- Get bored with uninspiring content
- Hate having to return to websites to check for new articles
Please conduct some research on the following blogs we love and get ideas to include:
- Research section
- Sketches of initial ideas
- Sitemap/journey map
- Visual mock-ups on desktop and mobile of (prototypes)
- Article page
- Category page
- Article page
- Highlight 3 enhancements or unique features you have included to make our blog stand out and solve pain points
- Link to this project’s deliverables
The main sites that I researched were GQ, Men’s Health, Vogue Arabia, and Caleo to compare and contrast what they include in their websites and how they are laid out by annotating their sites on mobile and desktop for both the home pages and article pages. This Invision freehand outlines the details. I then summarized the layouts in text for different sections (header, feature, sidebar, etc), drawing attention to what I thought worked successfully and then making a list of features to include in Mantra’s layout. Of the four blogs that I looked into, only Caleo was an exception to the standard landing page design so I discuss this separately.
In addition to getting a lay of the land by looking at these blogs, I passively took note of the differences in their aesthetics. Most noteworthy were the boxy and constricted design of GQ contrasted with the spaced out and largeness of Men’s Health. This made me suspect that Men’s Health’s target audience is substantially older than that of GQ’s. The 2019 Men’s Health media report supported this as the median age for readers is about 44 for Men’s Health and 36 for GQ. This is relevant as the target age for Mantra is 25 to 35, so the visual style needs to reflect this younger age group.
Another clear difference was in the copywriting. GQ’s article titles are sardonic and mysterious, but almost reek of clickbait. They are relatable and almost memeable. Men’s Health’s writing style on the other hand is to the point and more plain. Thus, creating a colorful voice for Mantra seems like it would better suit the target demographic.
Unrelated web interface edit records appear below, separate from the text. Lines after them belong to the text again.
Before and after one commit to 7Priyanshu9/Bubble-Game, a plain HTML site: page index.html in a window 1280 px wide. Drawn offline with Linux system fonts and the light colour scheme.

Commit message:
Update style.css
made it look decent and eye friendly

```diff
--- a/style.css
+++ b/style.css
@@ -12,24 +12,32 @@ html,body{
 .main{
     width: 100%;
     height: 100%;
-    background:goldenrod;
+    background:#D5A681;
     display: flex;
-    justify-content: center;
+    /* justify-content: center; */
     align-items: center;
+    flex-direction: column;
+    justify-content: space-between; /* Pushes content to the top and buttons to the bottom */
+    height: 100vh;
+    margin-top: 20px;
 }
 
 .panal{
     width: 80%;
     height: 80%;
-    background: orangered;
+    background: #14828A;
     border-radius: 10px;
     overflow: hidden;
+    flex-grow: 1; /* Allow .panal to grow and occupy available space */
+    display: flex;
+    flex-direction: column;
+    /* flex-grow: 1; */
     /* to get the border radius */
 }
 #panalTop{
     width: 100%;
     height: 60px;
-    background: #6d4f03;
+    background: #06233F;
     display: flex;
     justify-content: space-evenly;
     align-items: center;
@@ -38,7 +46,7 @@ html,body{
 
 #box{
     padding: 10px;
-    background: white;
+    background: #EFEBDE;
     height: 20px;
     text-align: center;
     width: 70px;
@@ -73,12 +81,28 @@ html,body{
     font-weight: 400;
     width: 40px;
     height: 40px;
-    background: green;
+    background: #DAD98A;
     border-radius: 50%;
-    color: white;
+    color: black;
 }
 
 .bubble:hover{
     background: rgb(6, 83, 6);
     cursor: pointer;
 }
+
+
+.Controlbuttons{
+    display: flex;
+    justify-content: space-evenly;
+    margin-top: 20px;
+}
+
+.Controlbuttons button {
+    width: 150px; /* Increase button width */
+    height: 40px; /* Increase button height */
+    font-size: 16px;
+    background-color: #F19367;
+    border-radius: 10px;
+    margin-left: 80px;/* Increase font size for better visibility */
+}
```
GQ and Men’s Health both had the subscribe button in the header. The menu includes the main categories or all categories, depending on how many there are. The category menu is hidden in a lot of these using a drawer-style menu, especially on mobile, but Men’s Health does this on desktop too. Thought: I think that is excessive for desktop view, but could work for mobile, since that is normal.
Hero and Intro
Feature the “best” or most popular articles. In general large images are used. Seems like the same amount of space for images and article info is the smallest ratio of image to text (is more image expected and more visually engaging?). GQ uses images well with text both inside and outside image elements. The grid is strong and does not have that weird empty third column like the other examples.
A good idea to implement as it makes articles stand out. Vogue’s did not stand out. Feature a few articles, but since one of the pain points is that users hate searching through the site for new content, they should be less priority in the hierarchy, so perhaps each article in this section should be of equal size and smaller than those in the main article sections.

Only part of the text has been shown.